By Yousef K.B.
The Libyan revolt has transitioned from initially an unarmed protest movement calling for Muammar Gaddafi to step down, to a protest movement with an armed guerilla wing attempting to drag down Gaddafi. Protests began in the east of Libya in Benghazi and within days they spread across the country, reaching Tripoli. Gaddafi who was at first hesitant about the possibility of a mass movement against his country responded violently against the protesters. His son Saif al-Islam Gaddafi came out within two days of the uprising and warned that if the protests continue blood will be shed, a civil war can begin, and Libya might break apart into pieces in the East, West, and the South.

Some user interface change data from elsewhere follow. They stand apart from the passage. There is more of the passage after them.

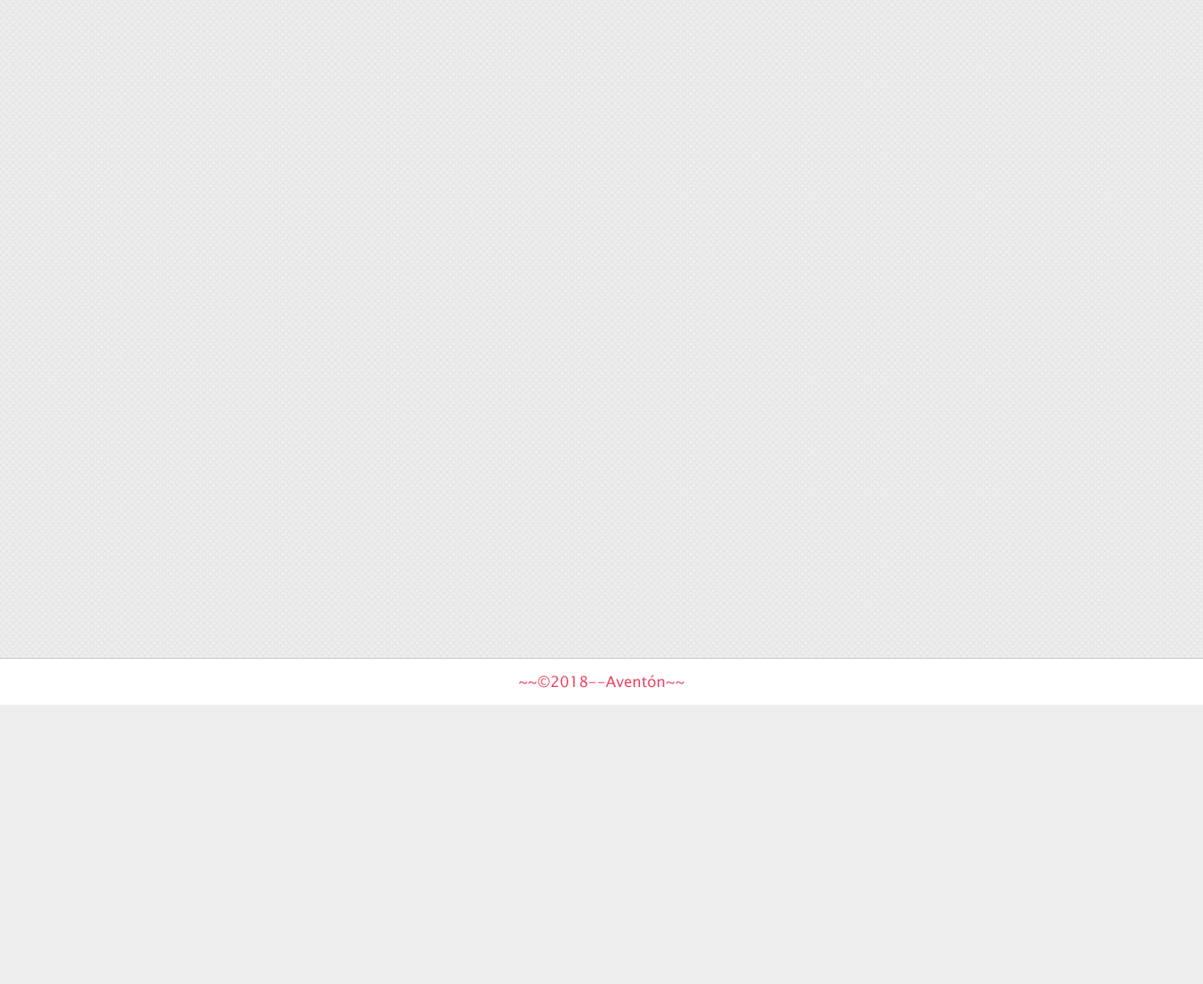
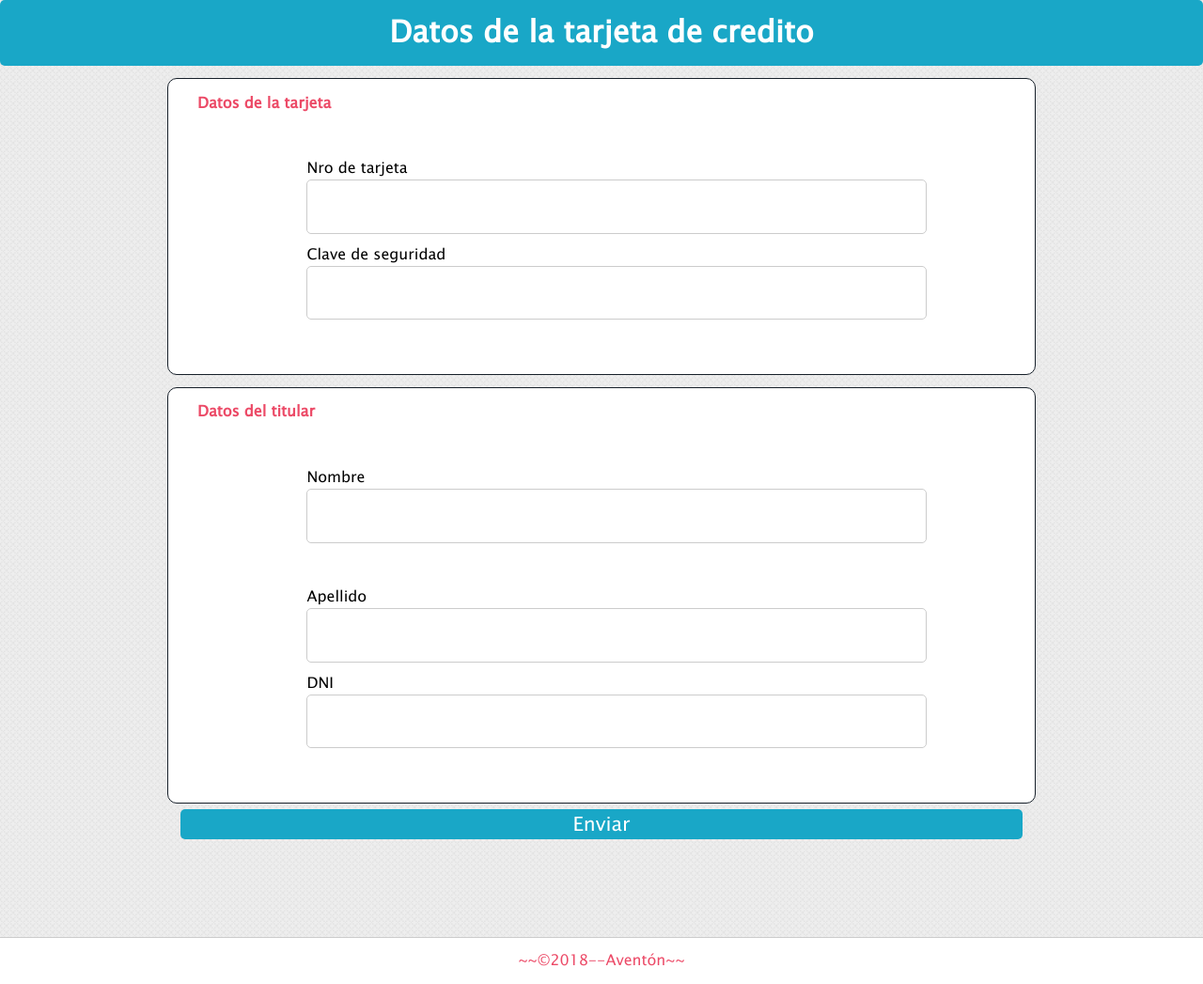
Before and after one commit to aniicossio1997/Grupo-30-D-Soft, a PHP site: page /pago_tarjeta.php in a window 1280 px wide. Shown: the part 100-1147 px from the top of the page at 94% size. Before the commit the page ends 850 px from the top, so only its background shows below. Run offline with PHP 8.4, Linux system fonts and the light colour scheme; some web fonts are replaced.

Commit message:
cargar datos tarjeta de credito y habilitacion con JS

```diff
--- /dev/null
+++ b/css/pago_tarjeta.css
@@ -0,0 +1,33 @@
+.centrar_div{
+	margin-bottom: 5%;
+	margin-top: 5%;
+	margin-left: 40%;
+	margin-left: 0%;
+}
+.input{
+	width: 70%;
+	margin-left: 15%;
+	margin-top: 0%;
+}
+.text{
+	margin-left: 15%;
+}
+.article{
+	margin: 0 auto;
+	width: 70%;
+	border: 1px solid #ccc;
+	padding: 1%;
+	margin-top: 5%;
+	border-radius: 10px;
+	background-color: #fff;
+	border-color: #17202A;
+}
+.titulos{
+	margin-top: 0%;
+	margin-left: 2%;
+}
+.bttn{
+	margin-top: 0.5%;
+	width: 70%;
+	margin-left: 15%;
+}
--- a/header.php
+++ b/header.php
@@ -33,6 +33,7 @@ include('clases.php');
 
 	<link rel="stylesheet" href="css/cartel_2.css">
 	<link rel="stylesheet" type="text/css" href="css/mis_viajes_cop.css">
+	<link rel="stylesheet" type="text/css" href="css/pago_tarjeta.css">
 
 
 	<title>Un Aventon</title>
--- /dev/null
+++ b/js/validar_tarjeta.js
@@ -0,0 +1,100 @@
+function limpiar_errores() {
+
+	document.getElementById('error_nro_tarjeta').innerHTML="";
+	document.getElementById('error_clave').innerHTML="";
+	document.getElementById('error_nombre').innerHTML="";
+	document.getElementById('error_apellido').innerHTML="";
+	document.getElementById('error_dni').innerHTML="";
+
+
+	document.getElementById('error_nro_tarjeta').classList.remove('error_border');
+    document.getElementById('error_clave').classList.remove('error_border');
+    document.getElementById('error_nombre').classList.remove('error_border');
+    document.getElementById('error_apellido').classList.remove('error_border');
+    document.getElementById('error_dni').classList.remove('error_border');
+
+
+	document.getElementById('error_nro_tarjeta').classList.add('focus_azul');
+	document.getElementById('error_clave').classList.add('focus_azul');
+	document.getElementById('error_nombre').classList.add('focus_azul');
+	document.getElementById('error_apellido').classList.add('focus_azul');
+	document.getElementById('error_dni').classList.add('focus_azul');
+
+}
+
+function validar_nro_tarjeta(){
+	var numero = document.getElementById('nro_tarjeta');
+    limpiar_errores();
+	if (!numero.value){
+		nro_tarjeta.classList.remove('focus_azul');
+		nro_tarjeta.classList.add('error_border');
+		document.getElementById('error_nro_tarjeta').innerHTML="campo incompleto";
+		nro_tarjeta.focus();
+		alert("Error: campo Nro de tarjeta incompleto, por favor complete el campo.");
+		return false;
+	}
+	return true;
+}
+function validar_clave(){
+	var clave = document.getElementById('clave');
+    limpiar_errores();
+	if (!clave.value){
+		clave.classList.remove('focus_azul');
+		clave.classList.add('error_clave');
+		document.getElementById('error_clave').innerHTML="campo incompleto";
+		clave.focus();
+		alert("Error: campo clave incompleto, por favor complete el campo.");
+		return false;
+	}
+	return true;
+}
+function validar_nombre(){
+	var nombre = document.getElementById('nombre');
+    limpiar_errores();
+	if (!nombre.value){
+		nombre.classList.remove('focus_azul');
+		nombre.classList.add('error_nombre');
+		document.getElementById('error_nombre').innerHTML="campo incompleto";
+		nombre.focus();
+		alert("Error: campo nombre incompleto, por favor complete el campo.");
+		return false;
+	}
+	return true;
+}
+function validar_apellido(){
+	var apellido = document.getElementById('apellido');
+    limpiar_errores();
+	if (!apellido.value){
+		apellido.classList.remove('focus_azul');
+		apellido.classList.add('error_apellido');
+		document.getElementById('error_apellido').innerHTML="campo incompleto";
+		apellido.focus();
+		alert("Error: campo apellido incompleto, por favor complete el campo.");
+		return false;
+	}
+	return true;
+}
+function validar_dni(){
+	var dni = document.getElementById('dni');
+    limpiar_errores();
+	if (!dni.value){
+		dni.classList.remove('focus_azul');
+		dni.classList.add('error_dni');
+		document.getElementById('error_dni').innerHTML="campo incompleto";
+		dni.focus();
+		alert("Error: campo dni incompleto, por favor complete el campo.");
+		return false;
+	}
+	return true;
+}
+
+function validar(){
+	if (validar_nro_tarjeta() && validar_clave() && validar_nombre() && validar_apellido() && validar_dni()){
+		return true;
+	}
+	return false;
+
+}
+window.onload = function(){
+	document.getElementById('validar_tarjeta').onsubmit = validar;
+}
--- a/pago_tarjeta.php
+++ b/pago_tarjeta.php
@@ -2,10 +2,44 @@
 include('header.php');
 //solo hay que validar si la tarjeta es valida.. que complete DNI.. NOMBRE APELLIDO... CLAVE DE LA TARJETA, NUMERO DE LA TARJETA
 ?>
-
-<form>
-
-
+<h1 class="h1-form">Datos de la tarjeta de credito</h1>
+<form id="validar_tarjeta">
+	<article class="article">
+		<div class="titulos">
+	         <b class="color-a title-fv" style="margin-top: 5%;">Datos de la tarjeta</b>
+	    </div>
+		<div class="centrar_div">
+			<label class="text">Nro de tarjeta</label>
+			<span id="error_nro_tarjeta" class="error"></span>
+			<input class="input s1 top focus_azul" id="nro_tarjeta" type="NUMERO"><span class="	msj-viaje" id="msj_fecha"></span>
+		</div>
+		<div class="centrar_div" style="margin-top: -4%">
+			<label class="text">Clave de seguridad</label>
+			<span id="error_clave" class="error"></span>
+			<input class="input s1 top focus_azul" type="password" name="clave" id="clave">
+		</div>
+	</article>
+	<article class="article" style="margin-top: 1%">
+		<div class="titulos">
+	         <b class="color-a title-fv" style="margin-top: 5%;">Datos del titular</b>
+	    </div>
+		<div class="centrar_div">
+			<label class="text">Nombre</label><br>
+			<span id="error_nombre" class="error"></span>
+			<input class="input s1 top focus_azul" id="nombre" type="NUMERO"><span class="	msj-viaje" id="msj_fecha"></span>
+		</div>
+		<div class="centrar_div">
+			<label class="text">Apellido</label><br>
+			<span id="error_apellido" class="error"></span>
+			<input class="input s1 top focus_azul" id="apellido" type="NUMERO"><span class="	msj-viaje" id="msj_fecha"></span>
+		</div>
+		<div class="centrar_div" style="margin-top: -4%">
+			<label class="text">DNI</label>
+			<span id="error_dni" class="error"></span>
+			<input class="input s1 top focus_azul" type="NUMERO" name="clave" id="dni">
+		</div>
+	</article>
+    <button  class="bttn text-white fondo-blue btn-form"  type="submit">Enviar</button>
 </form>
 
 
@@ -15,5 +49,6 @@ include('footer.php');
 
 mysqli_close($link);
 ?>
+<script type="text/javascript" src="js/validar_tarjeta.js"></script>
 </body>
 </html>
```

Gaddafi unleashed his military on unarmed protesters thereafter shooting at people with live rounds, heavy artillery, and at times air power. Gaddafi’s use of extensive violence as a last ditch effort to hold on to power, forced some protesters especially those in Tripoli to hide in their homes, and for others to arm themselves. Some protesters, turned into armed rebels, attacked arms depots, police stations, and army barracks occupied them and stole their weapons.
Protesters were able to drive out Gaddafi’s forces from cities such as Benghazi and Baydha relatively quickly. Continue reading
By Yousef K.B.
When former Tunisian President Zine al-Abidine Ben-Ali left Tunisia after he lost control of the state following massive protests that gripped his country in January, Arab leaders were silent, each looking on with shock at the prospects of people overcoming their fear and toppling a vicious security state much like theirs. The only voice that spoke up was Colonel Muammar al-Gaddafi, the president of Libya, known for his off-the-cuff remarks. He told the Tunisian public: “I am very pained by what is happening in Tunisia. Tunisia now lives in fear … Families could be raided and slaughtered in their bedrooms and the citizens in the street killed as if it was the Bolshevik or the American Revolution. … What is this for? To change Zine al-Abidine? Hasn’t he told you he would step down after three years? Be patient for three years and your son stays alive.” Seeped in hubris, Gaddafi could not imagine that he was in line to be toppled by his own people.
In just over a week, protests that started over 1000 km in Benghazi have reached the Tripoli the capital of Libya. What is happening in Libya? What is the Libyan government doing? Gaddafi is different than Mubarak in that he has isolated his country from the outside. Information is hard to get from Libya, and most reports from the country cannot be confirmed. However based on these reports and what we know of Gaddafi’s regime, I have put together some thoughts on the situation. Continue reading